Jessica Augusta from Bury St Edmunds

Jessica Augusta from Bury St Edmunds has shared her story of her son's death during SANDS (Stillbirth and neonatal death charity) Awareness Month in June 2021. - Credit: Jessica Augusta

A heartbroken mother has told how she could not complete her nursing course after suffering the loss of her baby.

Jessica Augusta, from Bury St Edmunds, has spoken out during SANDS (Stillbirth and neonatal death) Awareness month and to show others that support is there for bereaved parents.

The heavily pregnant mum noticed her baby had stopped moving in June 2019 and went to West Suffolk Hospital for an ultrasound. She admits she was "a little bit panicked".

The student nurse's panic turned to distress as she was given the devastating news that there was no heartbeat and she and her partner, Chris Jackson, a paramedic, were taken into a special bereavement room. 

They then left and had to return so she could be induced into labour and give birth to baby Walt, who weighed in at 8lb and was sadly still born.

It's the two year anniversary of Walt's death this month

It's the two year anniversary of Walt's death this month - Credit: Jess Augusta

"I wanted the epidural so I could feel no pain as I didn't want that to feel any of it," Ms Augusta said. 

The 32-year-old, already mum to Molly, suffered with anxiety in the wake her loss and felt she could not continue with her nursing career so moved to administration.

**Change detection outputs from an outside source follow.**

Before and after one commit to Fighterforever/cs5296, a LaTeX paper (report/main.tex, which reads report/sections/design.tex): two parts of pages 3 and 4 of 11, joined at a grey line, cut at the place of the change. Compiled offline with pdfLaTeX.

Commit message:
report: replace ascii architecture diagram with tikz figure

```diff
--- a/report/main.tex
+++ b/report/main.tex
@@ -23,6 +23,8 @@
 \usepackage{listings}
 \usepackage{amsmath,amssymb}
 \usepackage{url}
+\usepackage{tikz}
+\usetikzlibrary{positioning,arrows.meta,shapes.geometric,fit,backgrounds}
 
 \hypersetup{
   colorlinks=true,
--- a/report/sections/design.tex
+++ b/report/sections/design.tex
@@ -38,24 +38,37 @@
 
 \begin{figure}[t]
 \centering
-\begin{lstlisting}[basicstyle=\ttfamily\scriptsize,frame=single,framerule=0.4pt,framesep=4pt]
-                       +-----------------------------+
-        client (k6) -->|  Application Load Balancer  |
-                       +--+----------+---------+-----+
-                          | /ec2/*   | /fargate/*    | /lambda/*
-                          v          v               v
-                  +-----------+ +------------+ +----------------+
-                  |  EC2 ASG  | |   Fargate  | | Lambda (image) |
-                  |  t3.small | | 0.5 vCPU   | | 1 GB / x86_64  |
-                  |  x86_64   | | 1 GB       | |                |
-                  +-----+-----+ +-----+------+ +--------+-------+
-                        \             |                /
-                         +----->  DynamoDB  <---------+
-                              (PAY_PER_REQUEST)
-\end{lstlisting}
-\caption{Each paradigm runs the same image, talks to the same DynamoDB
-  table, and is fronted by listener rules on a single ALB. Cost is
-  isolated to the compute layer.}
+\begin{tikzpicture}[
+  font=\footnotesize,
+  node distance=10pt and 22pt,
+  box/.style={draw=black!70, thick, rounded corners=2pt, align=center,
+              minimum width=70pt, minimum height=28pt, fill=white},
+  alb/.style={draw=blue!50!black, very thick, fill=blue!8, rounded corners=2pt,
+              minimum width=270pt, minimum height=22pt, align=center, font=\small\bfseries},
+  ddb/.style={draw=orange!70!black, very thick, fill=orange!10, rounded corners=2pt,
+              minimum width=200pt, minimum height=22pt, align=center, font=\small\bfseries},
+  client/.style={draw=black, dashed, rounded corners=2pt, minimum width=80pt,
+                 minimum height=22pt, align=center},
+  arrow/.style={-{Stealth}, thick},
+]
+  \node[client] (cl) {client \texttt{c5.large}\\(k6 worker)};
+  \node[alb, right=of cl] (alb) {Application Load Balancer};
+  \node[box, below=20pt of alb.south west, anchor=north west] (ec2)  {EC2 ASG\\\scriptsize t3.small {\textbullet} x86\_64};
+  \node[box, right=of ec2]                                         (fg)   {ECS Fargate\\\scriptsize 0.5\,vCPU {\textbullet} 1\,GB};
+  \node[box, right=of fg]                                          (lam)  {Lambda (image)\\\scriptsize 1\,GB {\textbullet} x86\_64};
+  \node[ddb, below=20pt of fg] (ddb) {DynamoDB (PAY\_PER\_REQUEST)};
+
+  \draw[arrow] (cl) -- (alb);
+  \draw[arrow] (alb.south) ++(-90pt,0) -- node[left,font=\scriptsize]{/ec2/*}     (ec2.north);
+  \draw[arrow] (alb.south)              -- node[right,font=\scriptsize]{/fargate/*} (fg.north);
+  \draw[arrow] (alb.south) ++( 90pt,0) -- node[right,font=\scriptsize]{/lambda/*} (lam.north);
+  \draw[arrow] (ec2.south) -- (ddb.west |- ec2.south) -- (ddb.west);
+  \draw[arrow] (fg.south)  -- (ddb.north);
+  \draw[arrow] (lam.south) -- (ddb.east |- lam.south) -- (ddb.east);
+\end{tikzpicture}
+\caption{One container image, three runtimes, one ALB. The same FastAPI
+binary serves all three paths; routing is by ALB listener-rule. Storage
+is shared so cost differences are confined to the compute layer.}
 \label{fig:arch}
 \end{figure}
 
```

Most Read

"I couldn't go back to focus on the wards," said Ms Augusta, who was already a mum of one. "There were so many triggers you just can't stop thinking about it.

"It was too similar."

However, with the support of the West Suffolk Sands (Stillbirth and neonatal death) group, she learnt to cope with her grief and was able to grow her family once more and gave birth to her third child, Robin, last year.

Tara Mccarville family by Harley's grave. 

Tara Mccarville family by Harley's grave. - Credit: Tara Mccarville

Tara Mccarville, from Ipswich, lost one of her twins after giving birth at Ipswich Hospital, and said: "Your world just stops."

She said it took a long time for her to heal and finds it difficult after Harley's death, but is relieved his surviving twin brother Hunter is now out of hospital and doing well.

She hopes to get a headstone to commemorate Harley's death

Tara Mccarville

Tara Mccarville with family - Credit: Tara Mccarville

SANDS has a bereavement support service team available for free on 0808 164 3332. You can also get help by emailing, or you can join the community via their website

Locally they can be reached through here

To help give back to Sands Jess Augusta will be walking 100k with her family. For more see here.

Become a Supporter

This newspaper has been a central part of community life for many years. Our industry faces testing times, which is why we're asking for your support. Every contribution will help us continue to produce local journalism that makes a measurable difference to our community.

Become a Supporter